  18. Prasher B., Negi S., Aggarwal S., Mandal A. K., Sethi T. P., Deshmukh S. R. et al., Whole genome expression and biochemical correlates of extreme constitutional types defined in Ayurveda. J Transl Med. 2008, 6, 48.
  19. Sethi T. P., Prasher B., Mukerji M., Ayurgenomics: A new way of threading molecular variability for stratified medicine. ACS Chemical Biology. 2011, 6, 875-880.
  20. Govindaraj P., Nizamuddin S., Sharath A., Jyothi V., Rotti H., Raval R. et al., Genome-wide analysis correlates Ayurveda Prakriti. Sci Rep. 2015, 5, 15786.
  21. Patwardhan, B., Joshi, K., Chopra, A., Classification of human population based on HLA gene polymorphism and the concept of prakriti in Ayurveda. Jour Alt Comp Medicine. 2005, 11, 349-353.
  22. Valiathan M. S. Towards Ayurvedic Biology: A Decadal vision document. Indian Academy of Sciences, Bangalore, India; 2006.
  23. Valiathan M. S., Ayurvedic Biology: the first decade. Proc Indian Natn Sci Acad. 2016, 82, 13-19.
  24. Lakhotia S. C., Ayurvedic Biology – an unbiased approach to understand traditional health-care system. Proc Indian Natn Sci Acad 2016, 82, 1-3.
  25. Valiathan M. S., Ayurveda: Putting the house in order. Current Science. 2006, 90, 5-6.
  26. Valiathan M. S., Ayurvedic biology. Current Science. 2016, 110, 2043-2044.
  27. Yadugiri V., The evolution of a surgeon and innovator: MS Valiathan. Current Science. 2010, 99, 875-881.
  28. Lakhotia S. C., Need for integration of Ayurveda with modern biology and medicine. Proc Indian Natn Sci Acad 2019, 85, DOI: 10.16943/ptinsa/12019/49588.

 

S.C. Lakhotia is in the Cytogenetics Laboratory, Department of Zoology, and Kishor Patwardhan is in the Department of Kriya Sharir, Faculty of Ayurveda, Institute of Medical Sciences, Banaras Hindu University, Varanasi 221 005, India; Sanjeev Rastogi is in the Department of Kaya Chikitsa, State Ayurvedic College and Hospital, Lucknow 226 003, India

 

This article originally appeared in Current Science and has been reproduced here with the permission of the journal and the corresponding author.

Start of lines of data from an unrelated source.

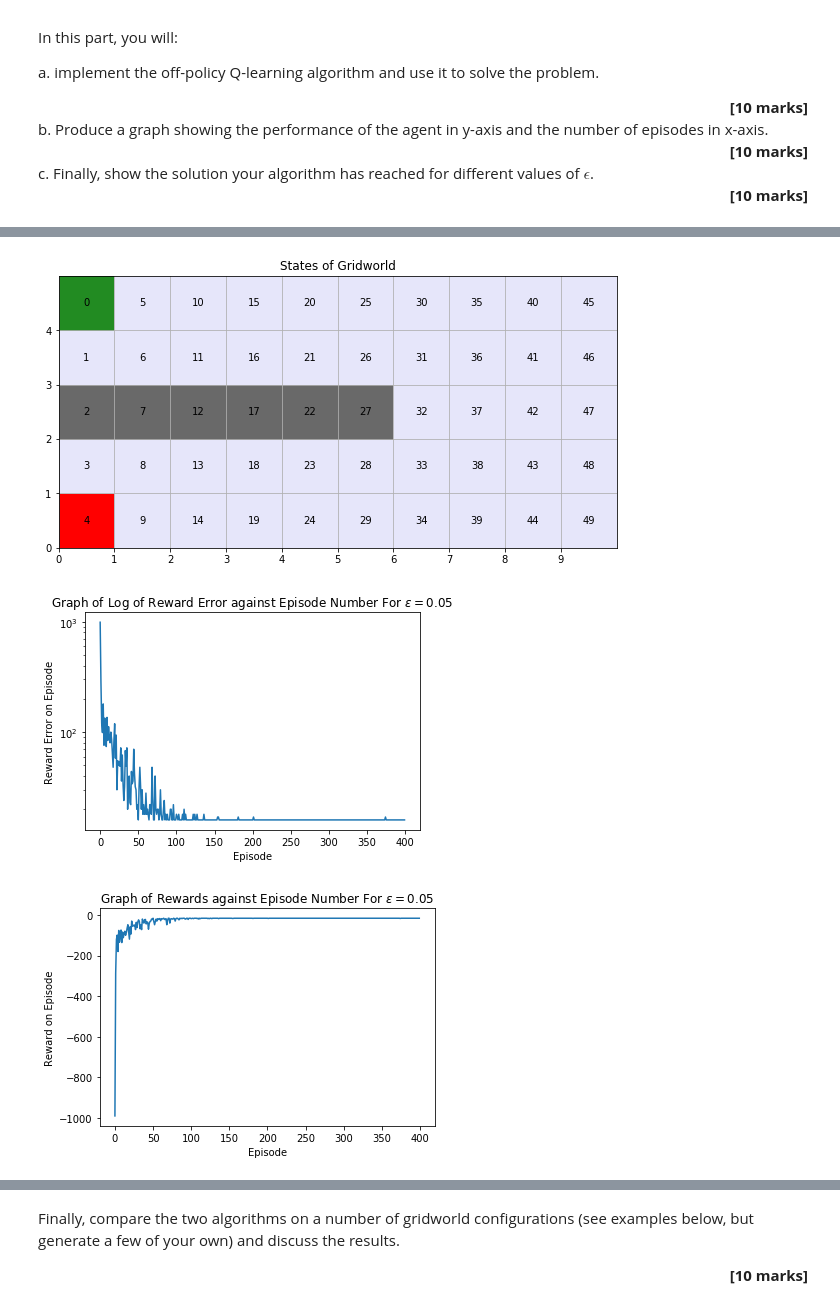
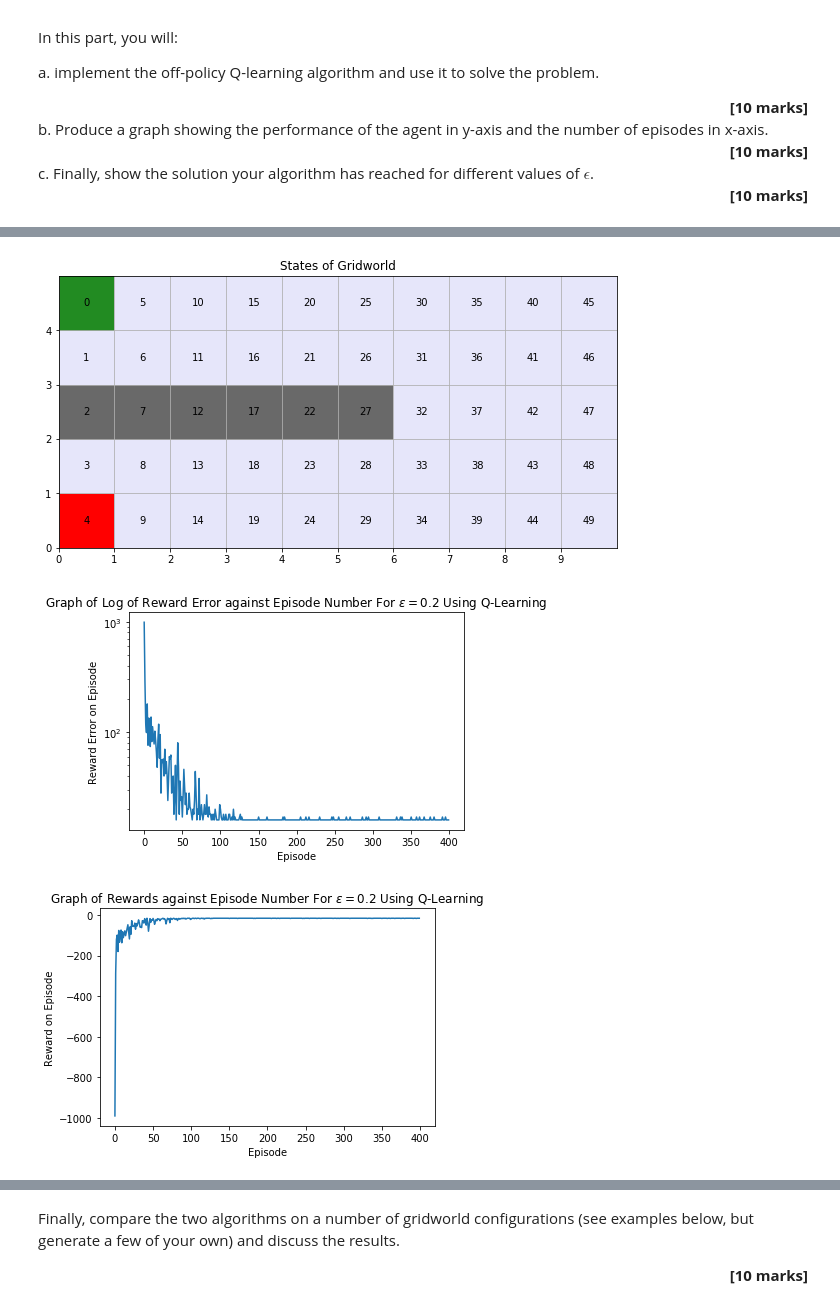
Before and after one commit to Super-SaiyanSandwich/ECMM422-CA4, a Jupyter notebook: ECMM422-CA4-RL-2020.ipynb, the cells around one changed output, grey strips where cells are left out. Cells and saved outputs as stored; diff of their text form; code cells hidden in the pictures.

```diff
--- a/ECMM422-CA4-RL-2020.ipynb
+++ b/ECMM422-CA4-RL-2020.ipynb
@@ -791,7 +817,7 @@ def SARSA(world, alpha = 0.4, epsilon = 0.05, episodes = 400, steps = 2500, verb
 world3 = GridWorld(10, 5, gamma=0.9, start=[0,0], goal=[0,4], cliff=[[0,2], [1,2], [2,2], [3,2], [4,2], [5,2]],cliff_penalty=-8)
 world3.plot_states()
 
-epsilon = 0.05
+epsilon = 0.2
 o, _ = SARSA(world3, epsilon = epsilon)
 o = np.array(o)
 
@@ -820,7 +846,7 @@ Now that the aglorithm has been implemented, it would be useful to display the f
 
 As can be seen from the example below, the SARSA algorithm performs very well compared to the greedy dynamic programming startegy used previously.
 # %%
-world3 = GridWorld(10, 5, gamma=0.9, start=[0,0], goal=[1,4], cliff=[[0,2], [1,2], [2,2], [3,2], [4,2], [5,2]],cliff_penalty=-10)
+world3 = GridWorld(10, 5, gamma=0.9, start=[0,0], goal=[0,4], cliff=[[0,2], [1,2], [2,2], [3,2], [4,2], [5,2]],cliff_penalty=-10)
 
 epsilon = 0.05
 o, q = SARSA(world3, epsilon = epsilon, episodes = 2000)
@@ -881,5 +907,5 @@ For this part we are asked to find the solutions found for different values of $
 # %%
-epsilon_range = [0.01, 0.015, 0.02, 0.025, 0.035, 0.05, 0.75]
+epsilon_range = [0.005, 0.01, 0.015, 0.02, 0.025, 0.035, 0.05]
 episodes = 10000
 
 
@@ -985,15 +1013,6 @@ def QLearning(world, alpha = 0.4, epsilon = 0.05, episodes = 400, steps = 2500,
         while t < steps:
 
             ns, r =  world.state_action_state(s, a)[0]
-
-            ## Experimenting with restricting path
-            #while test:
-            #    ns, r =  world.state_action_state(s, a)[0]
-            #    if ns == s:
-            #        Q[s, a] += cliff_penalty
-            #        a = e_greedy(Q, epsilon, s)
-            #    else:
-            #        test = False
 
             if ns in world.goal:
                 g = True
@@ -1011,35 +1030,35 @@ def QLearning(world, alpha = 0.4, epsilon = 0.05, episodes = 400, steps = 2500,
             t += 1
             if g:
                 out.append([episode, reward])
                 t += steps
 
         if t < steps + 2:
             out.append([episode, reward])
     return out, Q
 
 
 world3 = GridWorld(10, 5, gamma=0.9, start=[0,0], goal=[0,4], cliff=[[0,2], [1,2], [2,2], [3,2], [4,2], [5,2]],cliff_penalty=-8)
 world3.plot_states()
 
-epsilon = 0.05
+epsilon = 0.2
 o, _ = QLearning(world3, epsilon = epsilon)
 o = np.array(o)
 
 plt.figure()
 plt.plot(o[:,0], -o[:,1])
 plt.xlabel("Episode")
 plt.ylabel("Reward Error on Episode")
 plt.yscale("log")
-plt.title(f"Graph of Log of Reward Error against Episode Number For $\epsilon = {epsilon}$")
+plt.title(f"Graph of Log of Reward Error against Episode Number For $\epsilon = {epsilon}$ Using Q-Learning")
 plt.show()
 
 plt.figure()
 plt.plot(o[:,0], o[:,1])
 plt.xlabel("Episode")
 plt.ylabel("Reward on Episode")
-plt.title(f"Graph of Rewards against Episode Number For $\epsilon = {epsilon}$")
+plt.title(f"Graph of Rewards against Episode Number For $\epsilon = {epsilon}$ Using Q-Learning")
 plt.show()
 # %% [output]
 [figure]
-[figure, old version]
+[figure, new version]
-[figure, old version]
+[figure, new version]
```
Also changed, not shown: parts of 28 cells of this notebook.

Add comment

Login

E-mail is already registered on the site. Please use the Login enter another or

You entered an incorrect username or password

Sorry, you must be logged in to post a comment.